The City of Chicago and the Consumer Financial Protection Bureau will join forces to crack down on the city’s non-bank lenders.
In the first information sharing agreement between a city and the CFPB, Chicago has agreed to share information about scams involving pay-day lenders and other financial institutions with the CFPB. The deal is just one aspect of broader actions taken by the city to combat predatory lending.
The city will target non-banks with new ordinances to regulate and license debt collectors, as well as implement new zoning regulations to limit the proliferation of payday lenders and auto-title loan stores, the city said in a press release.
A partnership with the city is one step in the CFPB’s overall program to supervise non-bank lenders. “We are launching brand new federal supervision of payday lenders and debt collectors and credit reporting companies,” CFPB Director Richard Cordray said at a press conference with Chicago Mayor Rahm Emanuel on Dec. 5. “Because of your close relationship with your constituents, you have a unique ability to help us spread our reach more broadly.”

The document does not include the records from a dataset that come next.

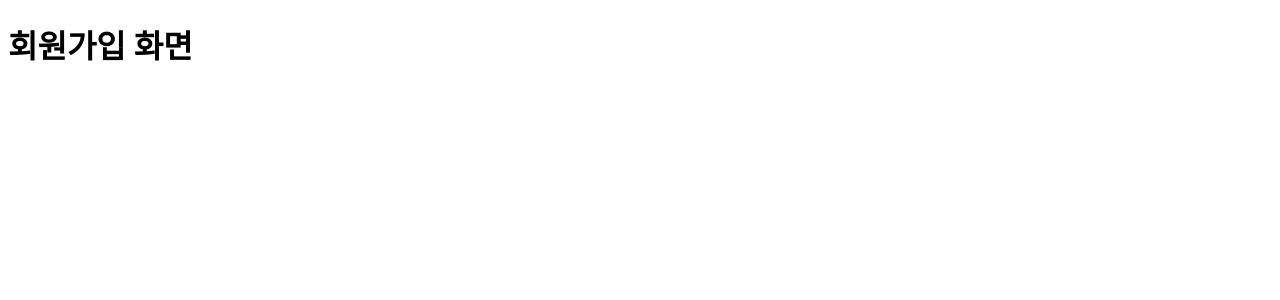
Repository: honsb91/Study_Spring
Page: http://localhost/01.Web/member
The author's editor kept a copy of each file at every save. The page is drawn from the files as they stood at one save, then again after the next save.
The browser window is 1280 px wide. The pictures show the whole page.
The page is served by Tomcat 9. Other server files are loaded and not shown.

Above is the page before, as saved 2023-12-20 06:33:41.

### WorkSpace/01.Web/src/main/webapp/WEB-INF/views/member/join.jsp
<%@ page language="java" contentType="text/html; charset=UTF-8"
    pageEncoding="UTF-8"%>
<!DOCTYPE html>
<html>
<head>
<meta charset="UTF-8">
<title>Insert title here</title>
</head>
<body>
	<h1>회원가입 화면</h1>
</body>
</html>

After the next save:
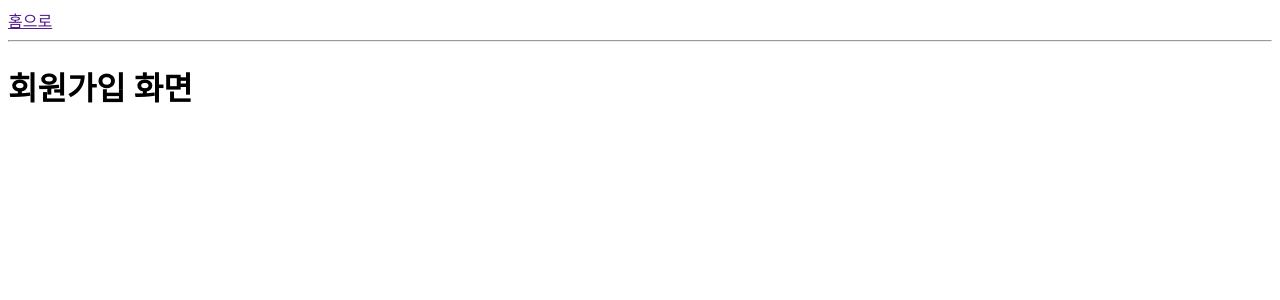
Saved 2 min 35 s later.
--- a/WorkSpace/01.Web/src/main/webapp/WEB-INF/views/member/join.jsp
+++ b/WorkSpace/01.Web/src/main/webapp/WEB-INF/views/member/join.jsp
@@ -1,5 +1,6 @@
 <%@ page language="java" contentType="text/html; charset=UTF-8"
     pageEncoding="UTF-8"%>
+<%@ taglib uri="http://java.sun.com/jsp/jstl/core" prefix="c"%>
 <!DOCTYPE html>
 <html>
 <head>
@@ -7,6 +8,8 @@
 <title>Insert title here</title>
 </head>
 <body>
+<a href="">홈으로</a>
+<hr>
 	<h1>회원가입 화면</h1>
 </body>
 </html>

Partnerships with cities are the latest avenue through which the CFPB has sought to extend its information network. And Cordray has indicated the CFPB will continue to look for partnerships with cities throughout the country, according to the American Banker.

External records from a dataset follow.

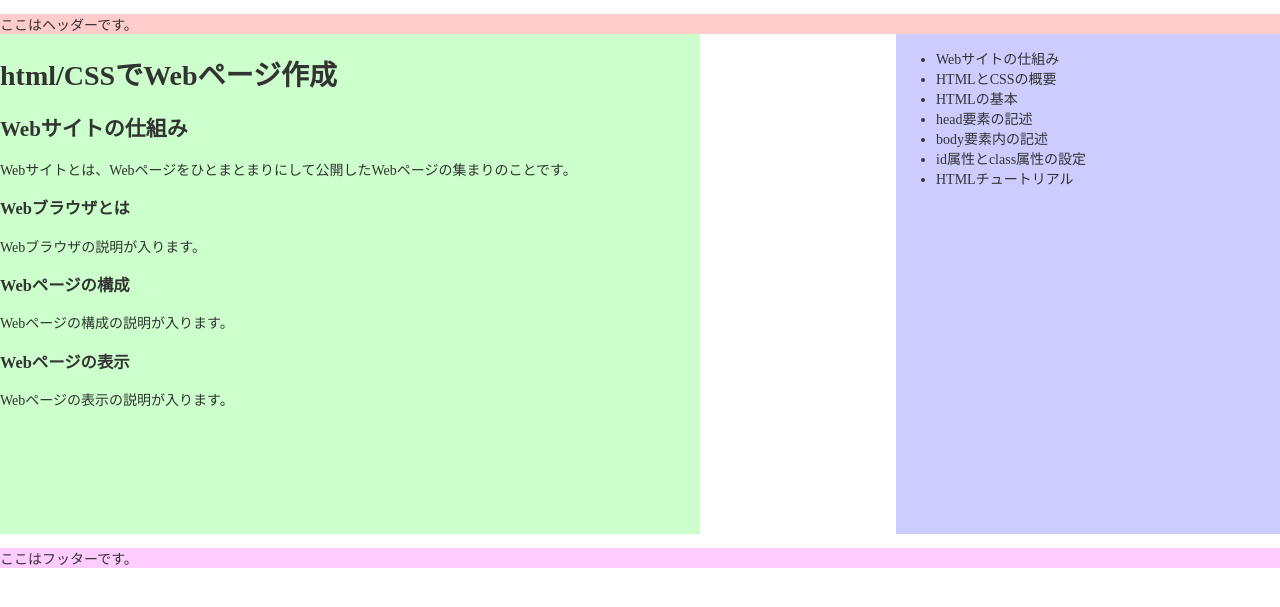
Repository: ichiro-fujii/kadai-commit
Page: lesson-htmlcss/kadai-html.html
The author's editor kept a record of every edit. The page is drawn from the files as they stood at one moment, then again after the next edit.
The browser window is 1280 px wide. The pictures show the whole page.

Above is the page before.

### lesson-htmlcss/kadai-html.html
<!DOCTYPE html>
<html lang="ja">
    <head>
        <meta charset="UTF-8">
        <title>HTML/CSSでＷｅｂページ作成</title>
        <link rel="stylesheet" href="kadai-css.css">
    </head>
    <body>
        <!--ここからヘッダー-->
        <header>
            <p>ここはヘッダーです。</p>
        </header>
        <!--wrapperはなぜ入れるのですか-->
        <div id="wrapper">
        <div id="main">
            <h1>html/CSSでWebページ作成</h1>
            <h2>Webサイトの仕組み</h2>
            <p>Webサイトとは、Webページをひとまとまりにして公開したWebページの集まりのことです。</p>
            <h3>Webブラウザとは</h3>
            <p>Webブラウザの説明が入ります。</p>
            <h3>Webページの構成</h3>
            <p>Webページの構成の説明が入ります。</p>
            <h3>Webページの表示</h3>
            <p>Webページの表示の説明が入ります。</p>
            </div>
            <nav id="menu">
                <ul>
                    <li>Webサイトの仕組み</li>
                    <li>HTMLとCSSの概要</li>
                    <li>HTMLの基本</li>
                    <li>head要素の記述</li>
                    <li>body要素内の記述</li>
                    <li>id属性とclass属性の設定</li>
                    <li>HTMLチュートリアル</li>
                </ul>
            </nav>
            </div>
            <footer>
            <p>ここはフッターです。</p>
        </footer>


    </body>
</html>

### lesson-htmlcss/kadai-css.css
@charset "UTF-8";
/*チャプター：全体の設定*/
body {

    margin: 0;
    padding: 0;
    color: #333;
    font-size: 14px;
}
header {
    height: 20px;
    background-color:#ffcccc;
    }
#wrapper {
    display: flex;
    justify-content:space-between;
}
#main {
    float: left;
    width: 700px;
    height: 500px;
    background-color: #ccffcc;
}
#menu {
    float: right;
    width: 30%;
    height: 500px;
    background-color: #ccccff;
}
footer {
    height: 20px;
    background-color: #ffccff;
}

After the next edit:
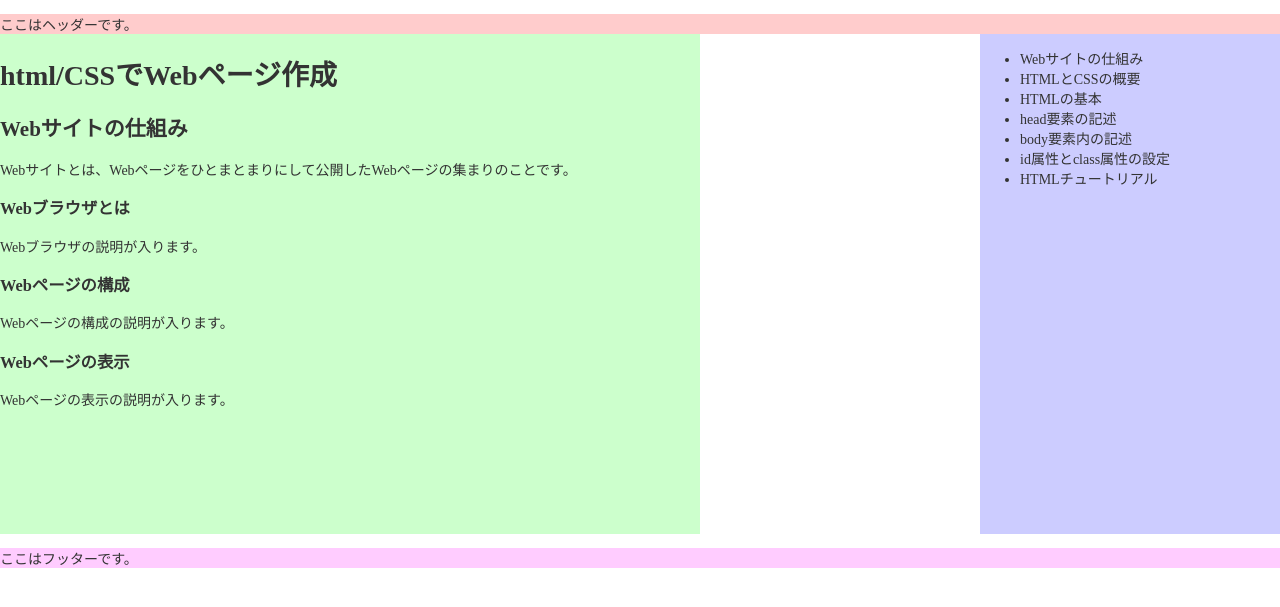
The edit:
--- a/lesson-htmlcss/kadai-css.css
+++ b/lesson-htmlcss/kadai-css.css
@@ -23,7 +23,7 @@
 }
 #menu {
     float: right;
-    width: 30%;
+    width: 300px;
     height: 500px;
     background-color: #ccccff;
 }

These partnerships could be a turning point for a project that has brought more failure than success for the CFPB. Earlier this year an information sharing agreement with the state attorneys general stalled; four Republican AGs even joined a lawsuit which has challenged the constitutionality of the Dodd-Frank Act. But now, in addition to the City of Chicago, the CFPB added an information sharing agreement with the Department of Justice on Dec. 6. And the mayor of Columbus, Ohio already has indicate interest in a similar partnership.